When the world is back to normal, we invite you to celebrate with us at Hotel Provincial. We may be a little biased, but we think we're located on one of the loveliest streets in the New Orleans French Quarter–Chartres Street (pronounced CHART-ers). When you stay with us at 1024 Chartres, you’ll go home with stories of people and historic events you’ll be telling for years to come. Meet our neighbors:
The Original Pierre Maspero’s , 440 Chartres
The 1788 building that houses The Original Pierre Maspero’s is believed to have once been a coffee house frequented by brothers Jean and Pierre Lafitte and their privateer peers. They say General Andrew Jackson met the Lafitte brothers here to plan the Battle of New Orleans. Think about that while you eat your red beans and rice. Visit website.
Napoleon House, 500 Chartres
This 200-year-old landmark was once the home of Nicholas Girod, the mayor of New Orleans from 1812 to 1815. He offered his residence to Napoleon in 1821 as a refuge during his exile. While Napoleon never actually showed up, the name stuck. For years, Napoleon House has been a popular hangout for writers and artists. If you’ve never had a Pimm’s Cup, it’s time. Visit website.
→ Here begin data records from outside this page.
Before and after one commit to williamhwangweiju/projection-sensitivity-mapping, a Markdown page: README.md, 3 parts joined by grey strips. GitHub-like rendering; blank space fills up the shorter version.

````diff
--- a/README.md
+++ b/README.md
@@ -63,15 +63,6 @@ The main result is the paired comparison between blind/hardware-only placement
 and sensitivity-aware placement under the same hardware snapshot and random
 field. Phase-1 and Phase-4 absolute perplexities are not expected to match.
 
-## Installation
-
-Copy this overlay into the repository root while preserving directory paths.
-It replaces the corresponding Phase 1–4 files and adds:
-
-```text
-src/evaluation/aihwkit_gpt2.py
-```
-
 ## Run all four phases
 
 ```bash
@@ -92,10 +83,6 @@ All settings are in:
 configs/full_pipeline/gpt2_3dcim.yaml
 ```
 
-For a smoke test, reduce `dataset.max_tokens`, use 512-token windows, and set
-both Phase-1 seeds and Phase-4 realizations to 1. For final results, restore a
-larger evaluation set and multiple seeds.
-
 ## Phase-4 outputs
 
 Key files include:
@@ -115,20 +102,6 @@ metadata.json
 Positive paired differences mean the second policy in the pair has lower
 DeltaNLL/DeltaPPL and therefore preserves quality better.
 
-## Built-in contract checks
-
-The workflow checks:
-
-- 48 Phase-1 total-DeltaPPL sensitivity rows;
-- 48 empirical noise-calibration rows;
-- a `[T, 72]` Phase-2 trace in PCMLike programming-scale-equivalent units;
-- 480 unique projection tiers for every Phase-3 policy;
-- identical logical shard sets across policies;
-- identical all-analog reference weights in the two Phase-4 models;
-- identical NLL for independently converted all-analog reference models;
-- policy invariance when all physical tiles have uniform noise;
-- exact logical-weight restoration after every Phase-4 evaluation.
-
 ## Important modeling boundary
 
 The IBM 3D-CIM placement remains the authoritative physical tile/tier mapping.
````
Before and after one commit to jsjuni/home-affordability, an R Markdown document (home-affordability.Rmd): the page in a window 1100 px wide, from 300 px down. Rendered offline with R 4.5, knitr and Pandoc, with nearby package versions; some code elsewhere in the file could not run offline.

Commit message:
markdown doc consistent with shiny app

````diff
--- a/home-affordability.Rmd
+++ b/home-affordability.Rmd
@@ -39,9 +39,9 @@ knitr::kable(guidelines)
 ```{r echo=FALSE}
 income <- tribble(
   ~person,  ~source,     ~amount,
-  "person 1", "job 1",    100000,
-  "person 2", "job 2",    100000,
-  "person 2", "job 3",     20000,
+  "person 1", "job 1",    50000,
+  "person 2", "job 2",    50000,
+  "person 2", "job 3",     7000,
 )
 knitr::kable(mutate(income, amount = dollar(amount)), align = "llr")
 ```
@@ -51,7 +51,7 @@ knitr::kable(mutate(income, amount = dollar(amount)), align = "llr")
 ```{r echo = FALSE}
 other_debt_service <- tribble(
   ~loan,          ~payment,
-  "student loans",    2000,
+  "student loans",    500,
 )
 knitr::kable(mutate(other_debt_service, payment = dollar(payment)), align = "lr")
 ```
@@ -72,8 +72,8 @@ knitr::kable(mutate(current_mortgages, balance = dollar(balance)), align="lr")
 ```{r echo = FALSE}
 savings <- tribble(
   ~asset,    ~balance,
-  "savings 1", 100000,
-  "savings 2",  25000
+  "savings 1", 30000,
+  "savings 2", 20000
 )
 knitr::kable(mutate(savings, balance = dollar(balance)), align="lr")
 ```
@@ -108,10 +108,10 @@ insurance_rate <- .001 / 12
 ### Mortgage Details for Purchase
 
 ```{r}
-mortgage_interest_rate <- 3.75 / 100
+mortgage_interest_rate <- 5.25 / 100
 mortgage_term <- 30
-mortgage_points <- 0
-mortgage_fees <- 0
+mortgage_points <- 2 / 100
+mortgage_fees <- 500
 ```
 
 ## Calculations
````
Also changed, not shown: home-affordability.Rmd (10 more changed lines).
Williams Research Center, 410 Chartres
The Williams Research Center, aka The Historic New Orleans Collection, is home to a museum dedicated to the preservation of our rich culture. Inside, you will find more than 30,000 library items, including documents, manuscripts, photographs, prints, drawings, paintings, and three-dimensional objects. A highlight is the Laura Simon Nelson Galleries for Louisiana Art. Learn more.
K-Paul’s Louisiana Kitchen, 416 Chartres
The late great Chef Paul Prudhomme and his wife K opened K-Paul’s Louisiana Kitchen in 1979. It wasn’t long before the lines started forming out front and Chef Paul and his white cap became recognized over the world. For authentic Cajun and Creole cuisine, you can do no better. Tip: Order the bread pudding. Visit website.
Pharmacy Museum, 514 Chartres
America’s first licensed pharmacist, Louis Joseph Dufilho, Jr., served his clientele in this 1823 apothecary shop. Here you’ll find old lotions and potions, rare books, and fascinating pharmaceutical equipment dating to the early 1800s. Come if only to see the jar of leeches. Visit website.
The Cabildo, 701 Chartres
Hand’s down, one of the most historically significant buildings in America is the Cabildo on Jackson Square. Built between 1795 and 1799 (it replaced a structure lost in the 1794 fire), the Cabildo was the seat of government during the Spanish colonial period. The Louisiana Purchase was signed here in 1803. It’s now part of the Louisiana State Museum system and is filled with fascinating exhibits.
The Presbytère, 751 Chartres
Another jewel from the Louisiana State Museum is the Presbytère. While it was originally built to house clergy, it was actually never a religious residence (it was once used by the Louisiana Supreme Court). Today it is home two permanent exhibits. Mardi Gras: It’s Carnival Time in Louisiana and Living with Hurricanes: Katrina and Beyond. Learn more.
Old Ursuline Convent Museum, 1100 Chartres
Completed in 1752, the Old Ursuline Convent is the oldest building in the Mississippi River Valley and the oldest surviving example of the French colonial period in the U.S. Over the years, the "treasure of the archdiocese” has been a convent, an orphanage, a hospital and a residence for bishops. Behind the main building, you’ll find a walled courtyard perfect for reflection. Find out more.
Beauregard Keyes House, 1113 Chartres
This yellow house, built in 1826, was once the home of Confederate General P.G.T. Beauregard who ordered the first shots of the Civil War at Fort Sumter. A century later, author Frances Parkinson Keyes, author of more than fifty books and short stories including the mystery Dinner at Antoine’s, moved in with his ghost. Get details.
We hope to see you back in New Orleans real soon. Remember, book direct for the best rates.